MAT Reports (23)
- Collection Created:
- August 10, 2013
- In May 2011, the tornado outbreaks continued in the midwest. A massive tornado rapidly intensified and struck the town of Joplin, MO, on May 22, 2011. The 6-mile swath devastated the heart of the town. FEMA deployed a MAT to tornado-damaged areas in and around Joplin. Preliminary field investigations occurred from May 26 - 28, 2011, with a full MAT deploying to the field on June 1, 2011, for 5 days of additional field investigations. The team’s goals are: (1) investigate and assess the performance of safe rooms and shelters, and document damages observed; (2) investigate and assess residential building performance, focusing on newer construction where possible; (3) investigate and assess the performance of critical and essential facilities; (4) evaluate the performance of large commercial facilities that were directly impacted by this event; and (5) evaluate and provide field evidence to determine the tornado ratings on the EF Scale for the evaluated locations.

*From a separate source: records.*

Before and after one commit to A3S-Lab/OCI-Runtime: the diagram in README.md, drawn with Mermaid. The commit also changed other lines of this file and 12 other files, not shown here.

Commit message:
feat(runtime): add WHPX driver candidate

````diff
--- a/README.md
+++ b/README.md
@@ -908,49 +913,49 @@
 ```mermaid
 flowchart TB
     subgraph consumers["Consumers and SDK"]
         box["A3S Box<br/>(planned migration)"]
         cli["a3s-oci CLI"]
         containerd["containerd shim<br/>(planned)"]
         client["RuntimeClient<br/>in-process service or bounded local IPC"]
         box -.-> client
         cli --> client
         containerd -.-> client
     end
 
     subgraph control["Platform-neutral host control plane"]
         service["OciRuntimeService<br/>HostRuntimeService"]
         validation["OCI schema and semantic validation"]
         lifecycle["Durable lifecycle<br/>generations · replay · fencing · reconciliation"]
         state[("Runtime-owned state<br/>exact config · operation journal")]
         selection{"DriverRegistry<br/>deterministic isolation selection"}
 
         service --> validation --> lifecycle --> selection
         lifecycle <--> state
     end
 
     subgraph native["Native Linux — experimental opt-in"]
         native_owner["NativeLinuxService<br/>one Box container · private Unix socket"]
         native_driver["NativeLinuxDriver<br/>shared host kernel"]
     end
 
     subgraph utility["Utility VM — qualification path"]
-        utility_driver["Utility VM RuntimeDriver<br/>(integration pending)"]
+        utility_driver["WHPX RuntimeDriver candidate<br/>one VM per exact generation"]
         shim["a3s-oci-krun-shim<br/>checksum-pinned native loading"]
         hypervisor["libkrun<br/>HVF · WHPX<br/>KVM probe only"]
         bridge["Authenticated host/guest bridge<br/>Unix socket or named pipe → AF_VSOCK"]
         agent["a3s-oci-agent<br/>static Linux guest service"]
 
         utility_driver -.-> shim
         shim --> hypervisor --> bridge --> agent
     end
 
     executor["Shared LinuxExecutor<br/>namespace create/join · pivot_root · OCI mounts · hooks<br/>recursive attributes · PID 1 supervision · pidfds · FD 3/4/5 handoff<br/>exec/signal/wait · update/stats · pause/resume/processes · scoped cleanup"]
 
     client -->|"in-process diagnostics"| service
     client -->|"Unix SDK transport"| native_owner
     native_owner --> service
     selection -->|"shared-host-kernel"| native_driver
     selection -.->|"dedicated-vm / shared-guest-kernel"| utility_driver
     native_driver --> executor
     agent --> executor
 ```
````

This is a presentation of the MAT report on the Kansas and Oklahoma Tornadoes.
In response to the disasters caused by the May 3 tornadoes, FEMA deployed a Building Performance Assessment Team (BPAT), composed of national experts in engineering, architecture, meteorology, and planning, to Oklahoma and Kansas. The mission of the BPAT was to assess the performance of buildings affected by the tornadoes, investigate losses, and describe the lessons learned. This report presents the BPATs observations, conclusions, and recommendations, which are intended to help communities, businesses, and individuals reduce future injuries and the loss of life and property resulting from tornadoes and other high-wind events.
To download the MAT report visit http://www.fema.gov/media-library/assets/documents/647.
- FEMA P-942 documents observations made during field visits conducted by the Mitigation Assessment Team (MAT) following Hurricane Sandy, specifically deployed to evaluate key building damages. FEMA P-942 presents the conclusions and recommendations derived from the field observations with regards to key engineering concepts, codes and standards, mitigation measures and considerations that can be used in the planning and recovery process to help minimize future damage to structures and their related utility systems. The recommendations for disaster-resistant practices in hurricane-prone regions presented are applicable to planners; decision makers; designers; contractors; building officials; Federal, State, and local government officials; building owners and operators; emergency managers; and homeowners. Observations, conclusions, and recommendations related to building codes and standards; flood protective measures; residential construction; critical facilities and key assets; and mechanical, electrical, and plumbing systems are included.